What Larry Said · The keynote surprise was a walk-on from Larry Page, which by the way takes a certain amount of courage for a guy with voice problems. His speech drew some eye-rolling, but I can testify that it wasn’t put on for the occasion; that’s just what he sounds like when he’s speaking internally to Googlers.
I think John Gruber’s pushback mostly misses the mark. First off, Larry is obviously right that the Net biz isn’t zero-sum. Look, for example, at iOS and Android clawing each other ferociously for market share; who’s winning depends on what measures you use, but the key thing is that no matter how you measure, both sides are growing and growing fast. And I’ll totally unsurprised if one of Microsoft or BlackBerry or Mozilla or someone nobody’s watching yet gets a spot on that mobile-software growth curve.
Also, more or less all growth is by accretion. There were tablets from Microsoft five years before the iPad; MapQuest was on the Web a decade before Google Maps got interesting; the list of examples is endless.
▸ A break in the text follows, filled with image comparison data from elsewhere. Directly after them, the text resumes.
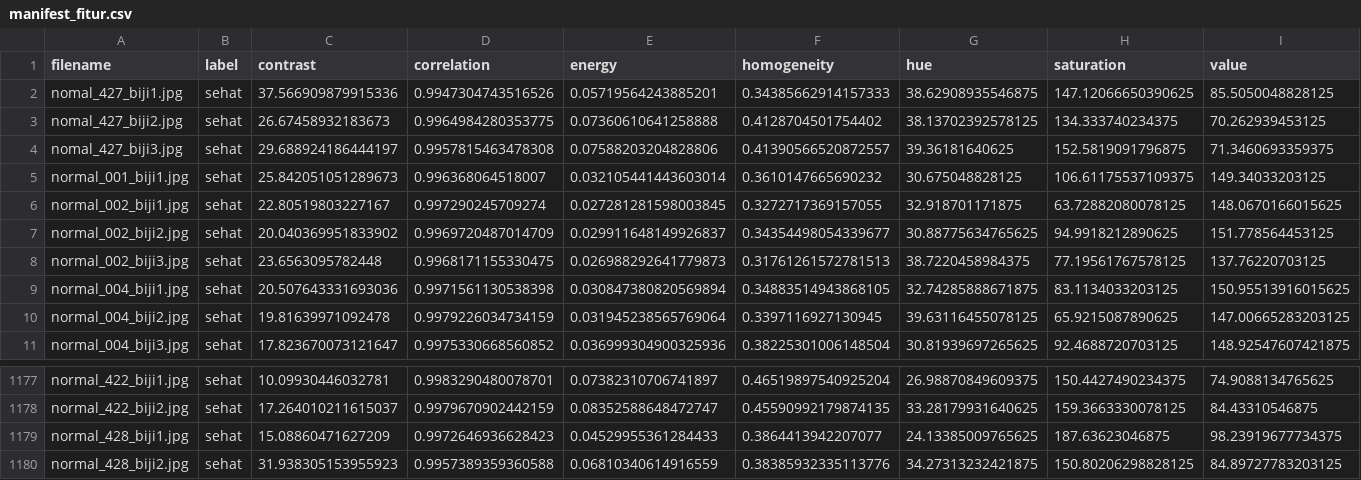
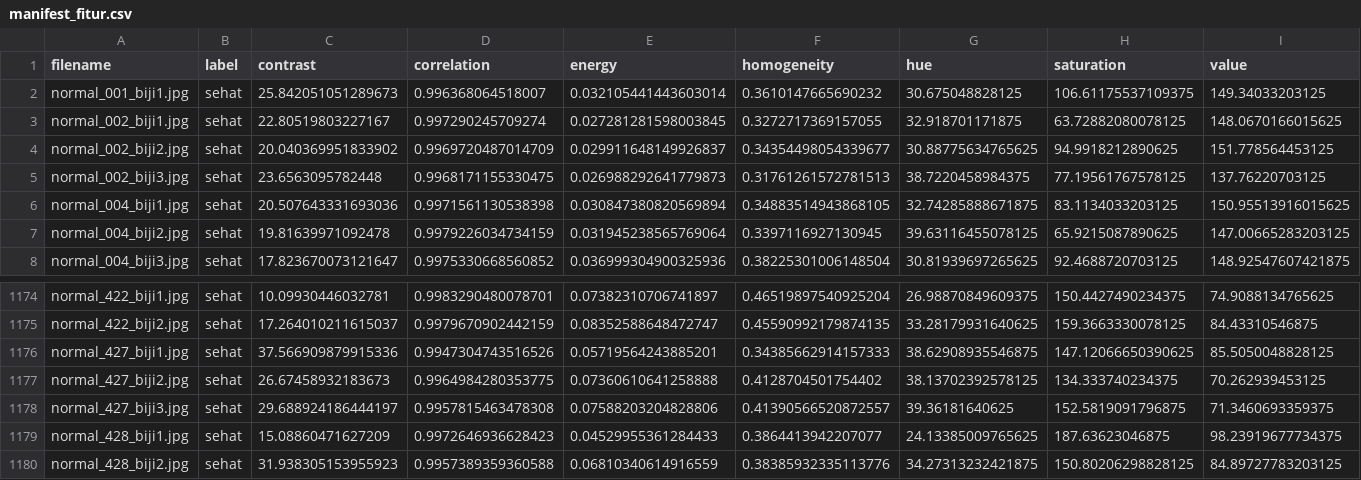
Before and after one commit to cinereuz/iot-jagung, a CSV file: data/manifest_fitur.csv, drawn as a sheet; only a part is shown, gaps mark what is left out; removed rows and columns are numbered as before the commit, all else as after; the diff names each change by its address in the sheet, - before the commit and + after, or states it on an @@ line.

```diff
--- a/data/manifest_fitur.csv
+++ b/data/manifest_fitur.csv
-row 2: nomal_427_biji1.jpg | sehat | 37.566909879915336 | 0.9947304743516526 | 0.05719564243885201 | 0.34385662914157333 | 38.62908935546875 | 147.12066650390625 | 85.5050048828125
-row 3: nomal_427_biji2.jpg | sehat | 26.67458932183673 | 0.9964984280353775 | 0.07360610641258888 | 0.4128704501754402 | 38.13702392578125 | 134.333740234375 | 70.262939453125
-row 4: nomal_427_biji3.jpg | sehat | 29.688924186444197 | 0.9957815463478308 | 0.07588203204828806 | 0.41390566520872557 | 39.36181640625 | 152.5819091796875 | 71.3460693359375
+row 1176: normal_427_biji1.jpg | sehat | 37.566909879915336 | 0.9947304743516526 | 0.05719564243885201 | 0.34385662914157333 | 38.62908935546875 | 147.12066650390625 | 85.5050048828125
+row 1177: normal_427_biji2.jpg | sehat | 26.67458932183673 | 0.9964984280353775 | 0.07360610641258888 | 0.4128704501754402 | 38.13702392578125 | 134.333740234375 | 70.262939453125
+row 1178: normal_427_biji3.jpg | sehat | 29.688924186444197 | 0.9957815463478308 | 0.07588203204828806 | 0.41390566520872557 | 39.36181640625 | 152.5819091796875 | 71.3460693359375
```
Also changed, not shown: data/manifest_crop.csv, 13 other files.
Great things that didn’t previously exist don’t burst like Athena from some deity’s forehead, but grow by relentless layering-on of improvements and additions; eventually this produces something so much better and different that it’s in effect qualitatively new.
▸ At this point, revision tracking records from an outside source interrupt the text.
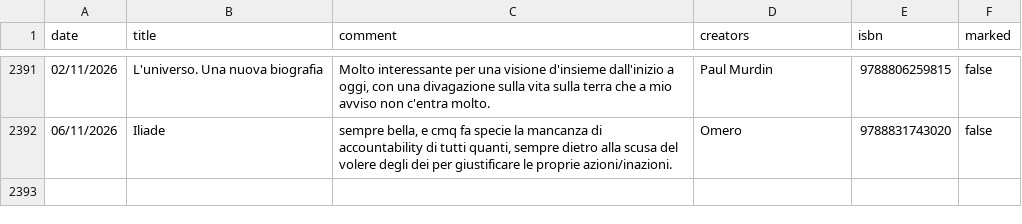
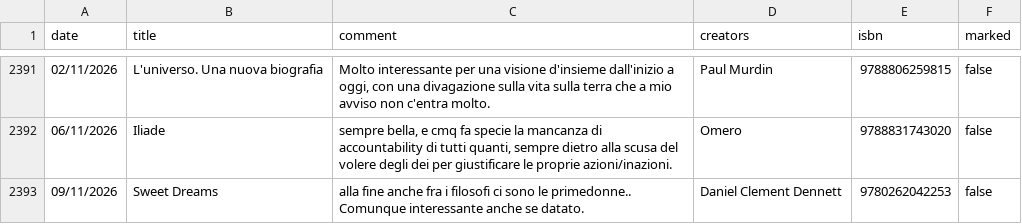
Before and after one commit to andreaiacono/books, a CSV file: data/reading-log.csv, drawn as a sheet; only a part is shown, gaps mark what is left out; the diff names each change by its address in the sheet, - before the commit and + after, or states it on an @@ line.

Commit message:
log: Sweet Dreams

```diff
--- a/data/reading-log.csv
+++ b/data/reading-log.csv
+row 2393: 09/11/2026 | Sweet Dreams | alla fine anche fra i filosofi ci sono le primedonne.. Comunque interessante anche se datato. | Daniel Clement Dennett | 9780262042253 | false
```
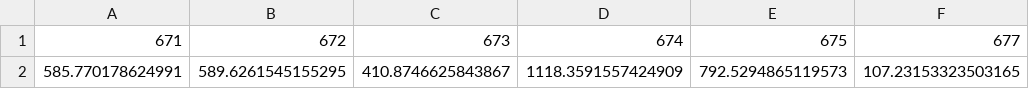
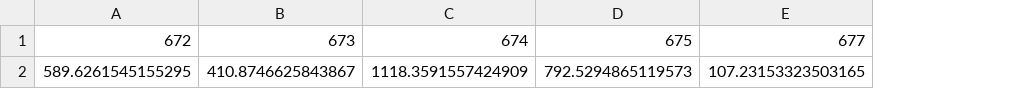
Before and after one commit to rivinduw/ntfm3, a CSV file: data/seg_lens.csv, drawn as a sheet; only a part is shown; the diff names each change by its address in the sheet, - before the commit and + after, or states it on an @@ line.

```diff
--- a/data/seg_lens.csv
+++ b/data/seg_lens.csv
-column A, rows 1-2: 671 | 585.770178624991
```
Also changed, not shown: data/max_vals.csv, 10 other files.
What I Said · My speech, an overview of Identity tech, was pretty rough. Literally 10 minutes before showtime, my Keynote preso corrupted itself and wouldn’t play. I managed to export it as PDF so the audience could see it, minus the nifty animations and transitions, but I couldn’t see my speaker notes. Fortunately I remembered most of the 50 minutes’ worth of material, but there’s a whole lot of hemming and hawing and I am totally unrelaxed.
The talk is up on YouTube, but I don’t recommend it for anyone who reads this space, because I’ll eventually work through all the material here in a probably-more-coherent form.
The Girl/Boy Thing · IO, like every other tech gathering, suffers from horrible gender imbalance. I don’t know what to do about it but I don’t think it’s appropriate to ignore, and I’ll keep highlighting it as long as I keep seeing it.
By the way, I had sort of thought there was not much new to be said about high-tech gender tension, but I was wrong; I recommend The Hawkeye Initiative IRL! by “K2” and Open Source Is Not A Warzone. Not Every Man Is A Dick by a girl-Perl-geek collective. I don’t 100% agree with everything they say, but any new contribution to this conversation is obviously A Good Thing.
My Tribe · That gender problem aside, IO left me proud to be a Net nerd. The people at IO are eclectic, open-hearted, loud-voiced; they are Burning-Man hippies, calculating entrepreneurs, concurrency obsessives, amateur opera singers; they come from everywhere, in all colors. (Those that are American include more or less no Republicans, because one thing that’s not cool among us is the celebration of ignorance.) I love them. There’s nothing I’d rather do.